Juried Art Shows: An Artist’s Perilous Journey by Tom Brand

juried art show
Say you are an active artist, working away in your studio where you are creating something that will (hopefully) communicate your feelings that will resonate with the rest of the world.

You receive an invitation to enter a juried art show because someone out there discovered you are an artist. This can come in the mail, but more likely it will come via the internet. You are asked to deliver your work (usually with some form of restriction) to the gallery/museum. Today, of course, you can enter over the internet.

You work will be chosen by a juror (or jurors). Who are these people? They are related to the art world in some way. They, obviously, are chosen by the organization. If the artist entering the art competition is curious, he/she will research these jurors and discover if they may be sympathetic to their work. Often this is hard to determine. The artist and his works may be far different in taste and experience from the anointed jurors.

If not delivering the actual work to be judged you are asked to supply images (specific digital size please) along with an application with the particulars about the work: A number, title, size and medium. (not too heavy please and (sometimes) the date of completion. It may be specified to be no older than 2 years – I don’t know why this is…..(maybe the work ceases to be important after 2 years). Other documentation may be asked for such as a résumé and/or artist’s statement. The show will hang for a month – sometimes more, but this is rare.

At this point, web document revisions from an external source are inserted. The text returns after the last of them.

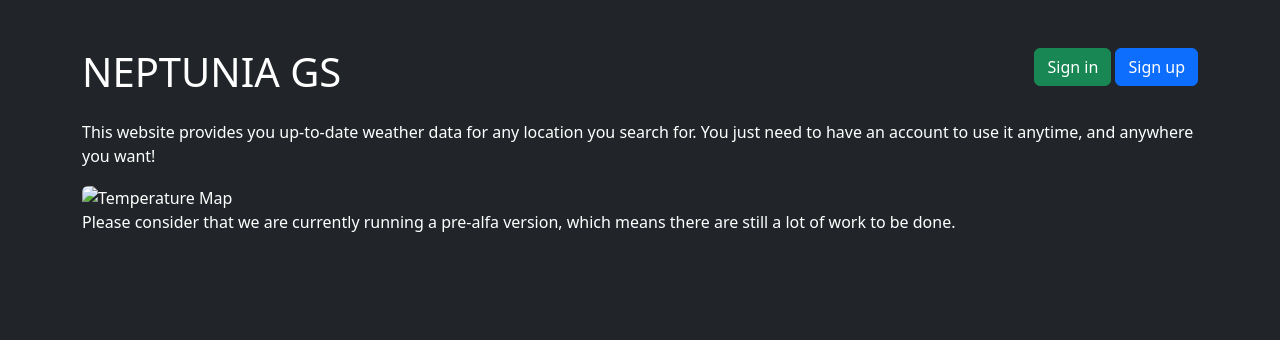
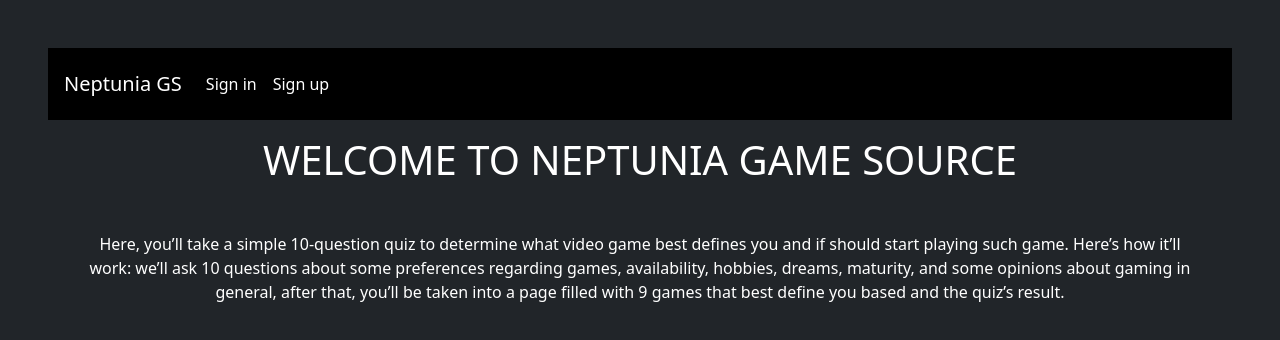
Before and after one commit to Viny-Sts/projeto-anual-DSW, a plain HTML site: page interfaces/index.html in a window 1280 px wide. Drawn offline with nearby package versions, Linux system fonts and the light colour scheme.

Commit message:
navbar implementado

```diff
--- a/interfaces/index.html
+++ b/interfaces/index.html
@@ -2,35 +2,41 @@
 <html lang="en">
 <head>
     <meta charset="UTF-8">
-    <title>StormTrack</title>
+    <title>Welcome to Neptunia GS</title>
     <link href="https://cdn.jsdelivr.net/npm/bootstrap@5.3.0-alpha3/dist/css/bootstrap.min.css" rel="stylesheet"
           integrity="sha384-KK94CHFLLe+nY2dmCWGMq91rCGa5gtU4mk92HdvYe+M/SXH301p5ILy+dN9+nJOZ" crossorigin="anonymous">
 </head>
 <body class="container-fluid p-5 text-bg-dark">
+<nav class="navbar navbar-expand-lg navbar-light bg-black p-3">
+    <a class="navbar-brand text-white" href="index.html">Neptunia GS</a>
+    <button class="navbar-toggler" type="button" data-toggle="collapse" data-target="#navbarNav" aria-controls="navbarNav" aria-expanded="false" aria-label="Toggle navigation">
+        <span class="navbar-toggler-icon"></span>
+    </button>
+    <div class="collapse navbar-collapse" id="navbarNav">
+        <ul class="navbar-nav">
+            <li class="nav-item">
+                <a class="nav-link text-white" href="login.html">Sign in</a>
+            </li>
+            <li class="nav-item">
+                <a class="nav-link text-white" href="signup.html">Sign up</a>
+            </li>
+        </ul>
+    </div>
+</nav>
 <div class="container">
-    <div class="row">
-        <div class="col">
-            <h1>NEPTUNIA GS</h1>
-        </div>
-        <div class="col text-end">
-            <a class="btn btn-success" href="login.html">Sign in</a>
-            <a class="btn btn-primary" href="signup.html">Sign up</a>
-        </div>
-    </div>
     <div class="row mt-3">
         <div class="text-justify">
+            <h1 class="text-center mb-5">
+                WELCOME TO NEPTUNIA GAME SOURCE
+            </h1>
+        </div>
+        <div class="text-center">
             <p>
-                This website provides you up-to-date weather data for any location you search for. You just need to
-                have an account to use it anytime, and anywhere you want!
-            </p>
-        </div>
-        <div>
-            <img class="img-fluid rounded" src="/img/TemperatureMapDemo.png" alt="Temperature Map">
-        </div>
-        <div class="text-justify">
-            <p>
-                Please consider that we are currently running a pre-alfa version, which
-                means there are still a lot of work to be done.
+                Here, you’ll take a simple 10-question quiz to determine what video game best defines you and if should start playing such game.
+
+                Here’s how it’ll work: we’ll ask 10 questions about some preferences regarding games, availability, hobbies, dreams, maturity, and some opinions about gaming in general,
+
+                after that, you’ll be taken into a page filled with 9 games that best define you based and the quiz’s result.
             </p>
         </div>
     </div>
```
Also changed, not shown: interfaces/login.html (+16 -8 lines), interfaces/main.html (+17 -12 lines), interfaces/signup.html (+16 -8 lines).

And now comes the most important part: enclose a fee check to the organization for $25, $30 or maybe $45. It is not stated what the fee is for. Presumably it is to defer the cost of mounting the show. But the math is not difficult. If they receive 200 entries @$25 then the result is $5000. If 30 works are chosen; hanging this show should not take more than a day. It looks as if the art organization expects the artist to be a sponsor, as well as supplying the art work for the exhibition.

Announcements and publicity* for this show is maybe minimal. A postcard is sent out for the show and opening but rarely is there a follow up. The reception costs are minimal with offerings of cheeses and cheap wine – if the viewers (and attending artists) are lucky. Sometimes the artists are asked to contribute to this as well.

We now have an art show which the organization magnanimously is offering for the enlightenment, entertainment and pleasure of the public. But who is offering this entertainment? (I consider art exhibits a part of the entertainment industry) Answer: the artists are, with their work and their money.

I submit this is completely reversed as compared with the rest of the entertainment industry. Try going to a concert, a show etc. and expect the performer to pay you to attend! The proverbial cart before the horse. So, this is what art shows are about.

Even so, the organization will be lucky to have a decent turnout. Often the organization does not inform the audience that the works are for sale. And even more secretive to the potential buyer is the fact that the organization receives a hefty part of the moneys for the art work, between 30% and 50%. The artist gets the balance and usually not at all prompt in payment.

Artists beware, your reputation and fees are soon parted.


Many organizations putting on an art exhibit think their work is done when the show is hung and the opening is announced. This announcement may or not be a postcard and also (maybe) through email. Often (almost a rule) more people see an art show at the opening reception and not at all after. Follow up publicity is rare.

So—good luck with all of this.


More on Tom Brand here and here.